The most successful set of ground rules for coordinating economic activities is the system of protected private property rights, as well as private autonomy to compete under the rule of law. An important part of this is the protection of life and limb, a condition regrettably absent in many shantytowns and rural areas. Under well-run protective institutions, propertied and talented people have an incentive to compete. They incur the costs of searching for useful knowledge and test whether such knowledge is sufficiently valued by others (reflected in a profit). Genuine competition thus stimulates innovation and economic growth. It also induces people to abandon errors that are signalled by losses. In a competitive market economy, property owners who shirk the shouldering of the costs of knowledge exploration probably incur losses in the value of their assets.
Governments must therefore not protect the existing socio-economic positions of the competition-shy. Yet, such favouritism and interventionism are frequent pursuits of corrupt politicians and officials.
A genuine competitive system tends to go along with a high degree of equality of opportunity. Therefore, the control of competition- and growth-impeding collusion between corrupt officials and 'crony capitalists' must be made one of the fundamental tasks of economic development.

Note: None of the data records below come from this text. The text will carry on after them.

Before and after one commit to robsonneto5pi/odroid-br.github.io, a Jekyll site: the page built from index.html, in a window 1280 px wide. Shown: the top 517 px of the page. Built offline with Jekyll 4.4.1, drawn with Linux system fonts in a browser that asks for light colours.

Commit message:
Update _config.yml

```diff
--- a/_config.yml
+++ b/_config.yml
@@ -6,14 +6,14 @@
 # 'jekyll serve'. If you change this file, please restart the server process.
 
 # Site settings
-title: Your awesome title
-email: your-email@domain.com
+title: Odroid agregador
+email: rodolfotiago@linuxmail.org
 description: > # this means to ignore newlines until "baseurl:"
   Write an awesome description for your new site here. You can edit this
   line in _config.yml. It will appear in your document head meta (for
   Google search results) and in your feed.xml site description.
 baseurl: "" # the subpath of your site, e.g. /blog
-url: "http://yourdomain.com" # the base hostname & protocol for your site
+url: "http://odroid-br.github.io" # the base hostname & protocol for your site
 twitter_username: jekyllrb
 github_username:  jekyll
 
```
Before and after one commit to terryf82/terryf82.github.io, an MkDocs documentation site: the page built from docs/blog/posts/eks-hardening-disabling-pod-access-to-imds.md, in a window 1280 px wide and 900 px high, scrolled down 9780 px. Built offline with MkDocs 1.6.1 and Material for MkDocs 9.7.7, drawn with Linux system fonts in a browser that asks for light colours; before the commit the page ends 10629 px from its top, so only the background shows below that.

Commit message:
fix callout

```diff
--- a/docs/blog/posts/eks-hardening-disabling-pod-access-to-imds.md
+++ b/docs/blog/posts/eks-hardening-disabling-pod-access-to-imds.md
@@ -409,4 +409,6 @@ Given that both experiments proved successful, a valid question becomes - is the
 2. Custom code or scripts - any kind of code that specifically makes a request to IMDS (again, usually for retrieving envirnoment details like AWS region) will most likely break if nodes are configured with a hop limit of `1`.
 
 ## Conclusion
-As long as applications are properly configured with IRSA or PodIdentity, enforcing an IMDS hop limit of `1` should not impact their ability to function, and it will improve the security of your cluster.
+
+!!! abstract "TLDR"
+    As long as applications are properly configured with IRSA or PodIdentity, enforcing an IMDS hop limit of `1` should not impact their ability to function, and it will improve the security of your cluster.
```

Public policy and collective action normally do not coordinate human conduct as well as free markets. Many traditional collective pursuits-- such as the provision of water or electricity-- are nowadays satisfied more effectively by competing private providers. Nevertheless, public policy and the visible hand of government are sometimes needed to back up the institutions of civil society and to control concentrations of power. It must, however, be kept in mind that governments cannot protect the private property rights and other economic freedoms of all citizens, when they engage in the promotion of specific industries or intervene in trade. This always occurs at the expense of some property owners, typically the weaker and less keep 'well' organised members of society.
The domain of collective action has been relentlessly expanded over the past 100 years by self-serving military men, elected parliamentarians, an activist judiciary and bureaucratic influence-seekers. Where the power of well-connected political and industry groups is unbridled, public policy has not served the ordinary people well; and where economic freedom and the ground rules are poorly protected (as in India), economic growth, which benefits all, remains an illusive goal. Political and economic power therefore have to be constrained by just rules if the challenges of economic development, the open economy and the communications revolution are not to inflict further pain and traumatic experiences on the majority of citizens.
Wolfgang Kasper is emeritus Professor of Economics at the University of New South Wales in Australia and a Senior Fellow at the Centre for Independent Studies, Sydney. While working with international agencies, he gained first-hand knowledge of virtually all East Asian economies and has visited India and Latin America repeatedly.